Even if you don’t experience any of the symptoms mentioned previously, it’s a good idea to get checked for STIs regularly if you are not in a monogamous, long-term relationship. Under 24’s and those who change partners frequently are advised to have Chlamydia testing every 6 months. This is usually just a cotton bud swab from the vagina which you can do yourself!
As a general rule, get tested:-
* If you’ve had unprotected sex with a new partner recently (Chlamydia and Gonorrhoea testing can be accurately done 2 weeks after unprotected sex, HIV testing 4 weeks after, and Syphilis testing 3 months.)
* If you or a sexual partner have sex with other people without using a condom
* A sexual partner has any symptoms
* You are planning a pregnancy and may have been at risk of infection
For information about sexually transmitted infections (STIs), including where and how to get tested, head here:-
There’s not enough room to go through the different types in depth, so head here for advice:- http://www.fpa.org.uk/help-and-advice/contraception-help
There are two types of pill, and a coil that can be used up to 5 days after unprotected sex or a condom breakage if you don’t want to get pregnant. They all work best if used within the first 24 hours, so don’t delay! Emergency pills can be obtained from most pharmacies, and pills and coils are available from most sexual health and family planning clinics.
More information can be found here:- http://www.fpa.org.uk/contraception-help/emergency-contraception
Unplanned pregnancy and abortion
Find out where you can go for help and advice if you are pregnant and are not sure you want a baby:- www.fpa.org.uk/help-and-advice/unplanned-pregnancy-abortion
For pregnancy and pre/post-abortion support you can call the Care Confidential helpline on 0300 4000 999
If you are in immediate danger, or need urgent police assistance call 999.
Other support and resources:-

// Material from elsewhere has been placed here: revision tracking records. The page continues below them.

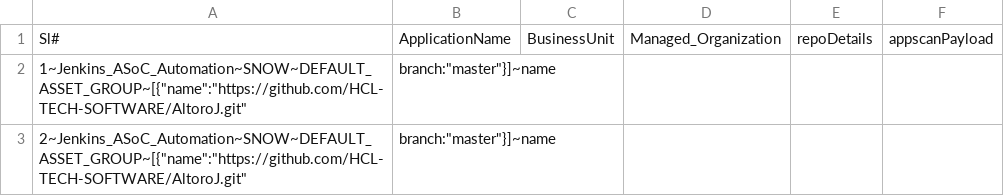
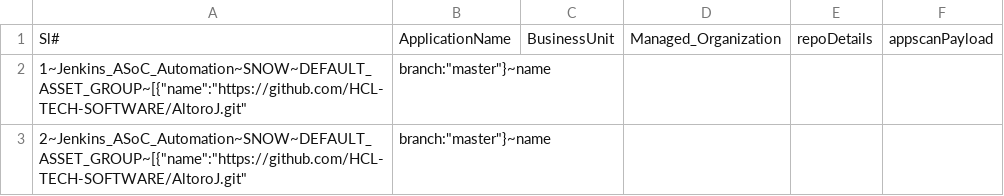
Before and after one commit to ParimalSAgarkhed/CustomerUseCase, a CSV file: final_csv_data.csv, drawn as a sheet.

Commit message:
Update final_csv_data.csv

```diff
--- a/final_csv_data.csv
+++ b/final_csv_data.csv
@@ -1,3 +1,3 @@
 Sl#,ApplicationName,BusinessUnit,Managed_Organization,repoDetails,appscanPayload
-1~Jenkins_ASoC_Automation~SNOW~DEFAULT_ASSET_GROUP~[{"name":"https://github.com/HCL-TECH-SOFTWARE/AltoroJ.git", "branch":"master"}]~name
-2~Jenkins_ASoC_Automation~SNOW~DEFAULT_ASSET_GROUP~[{"name":"https://github.com/HCL-TECH-SOFTWARE/AltoroJ.git", "branch":"master"}]~name
+1~Jenkins_ASoC_Automation~SNOW~DEFAULT_ASSET_GROUP~[{"name":"https://github.com/HCL-TECH-SOFTWARE/AltoroJ.git", "branch":"master"}~name
+2~Jenkins_ASoC_Automation~SNOW~DEFAULT_ASSET_GROUP~[{"name":"https://github.com/HCL-TECH-SOFTWARE/AltoroJ.git", "branch":"master"}~name
```
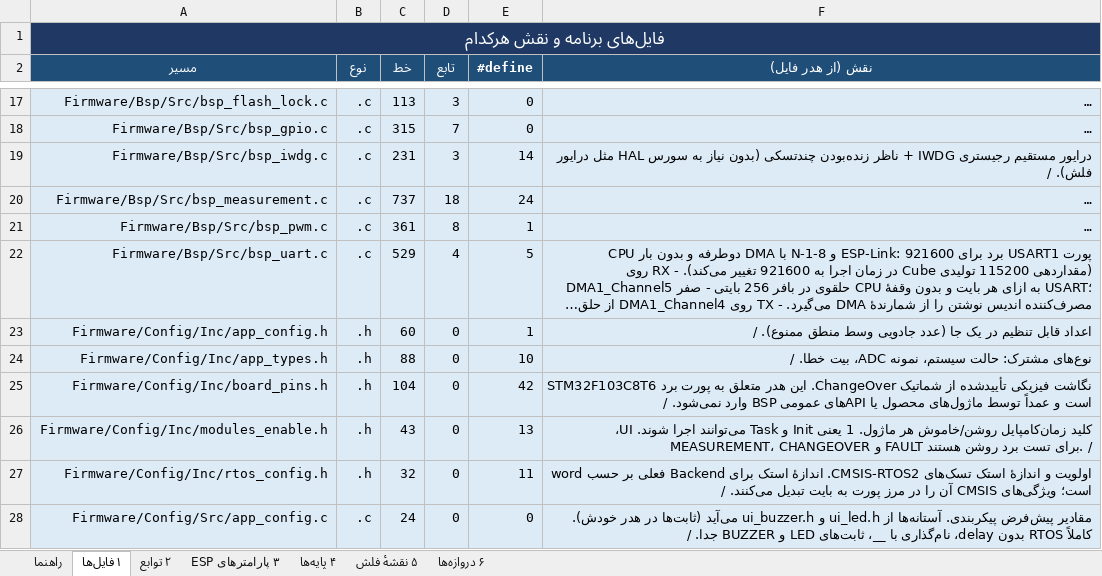
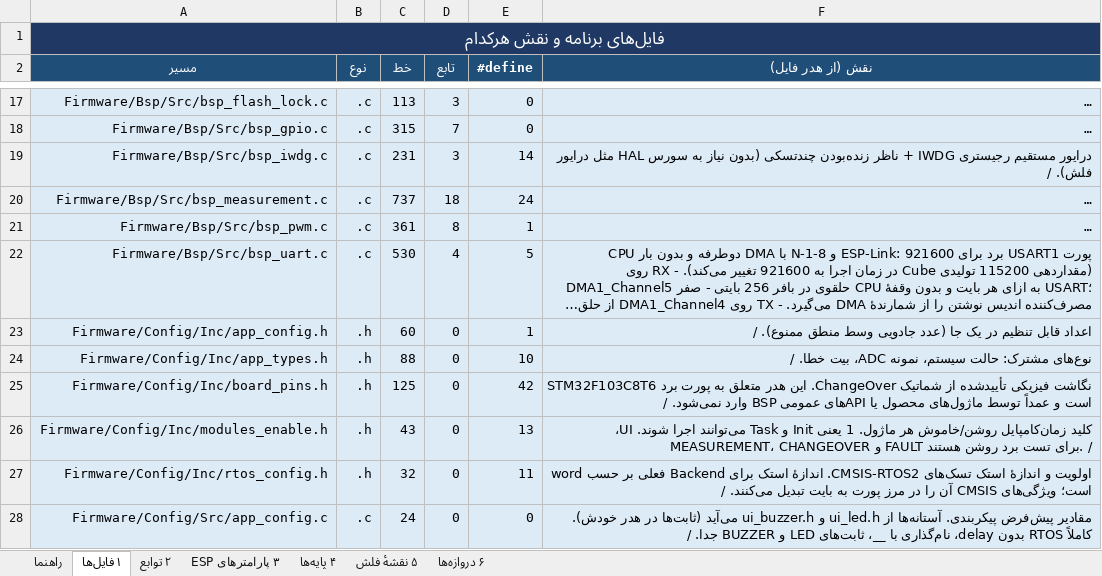
Before and after one commit to sargoliwork101-ui/ChangeOver, an Excel workbook: Documentation/Program_Map.xlsx, sheet ۱ فایل‌ها, drawn as a sheet; only a part is shown, gaps mark what is left out; long unchanged cells end in …; values as stored, in another font and other column widths than the file's, no borders; the diff covers the shown part only; the diff names each change by its address in the sheet, - before the commit and + after, or states it on an @@ line.

```diff
--- a/Documentation/Program_Map.xlsx (sheet ۱ فایل‌ها)
+++ b/Documentation/Program_Map.xlsx (sheet ۱ فایل‌ها)
-C22 (خط): 529
+C22 (خط): 530
-C25 (خط): 104
+C25 (خط): 125
```
Also changed, not shown: 1 added row, 3 removed rows and 63 edited cells elsewhere in this sheet, sheet ۲ توابع, sheet ۳ پارامترهای ESP, sheet راهنما, sheet ۶ دروازه‌ها, sheet ۴ پایه‌ها, Documentation/Overall_Validation.xlsx, 9 other files.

National Domestic Violence Helpline – 0808 2000 247
This is a 24hr, free national service for women experiencing domestic violence, their family, friends, colleagues and others calling on their behalf.
The Helpline can give support, help and information over the telephone, wherever the caller might be in the country. The Helpline is staffed 24 hours a day by fully trained female helpline support workers and volunteers. All calls are completely confidential. Translation facilities for callers whose first language is not English, and a service for callers who are deaf or hard of hearing are available.
More information can be found here:-
Sexual Assault and Abuse
If you are immediate danger or need urgent police assistance, call 999.
London based specialist centres providing practical, emotional and physical support for anyone who has been sexually assaulted, whether they want to report it to the police or not.
Urgent support available, but you MUST phone first. The police can also take you here in an emergency if you dial 999.
Camberwell – 020 3299 1599/ (out of hours 020 3299 9000)
Paddington – 020 3312 1101/ (out of hours 020 3312 6666)
Whitechapel – 020 7247 4787
The Survivors Trust
“Empowering survivors of rape, sexual violence or childhood sexual abuse to work through and beyond their experiences.”
Website includes details of national helplines and other websites, Independent Sexual Violence Adviser services, and Sexual Assault Referral centres such as Havens.
Rape Crisis UK
Feminist organisation providing support for those who have experienced any kind of sexual violence. Provides direction to women only services including face-to-face counselling.
National Rape and Abuse Helpline:- 080 8802 9999
Go here for details of women-only London services:-www.rapecrisis.org.uk/centres_show.php
Info and support for men and boys who have been raped or sexually abused. Webchat available.
0845 122 1201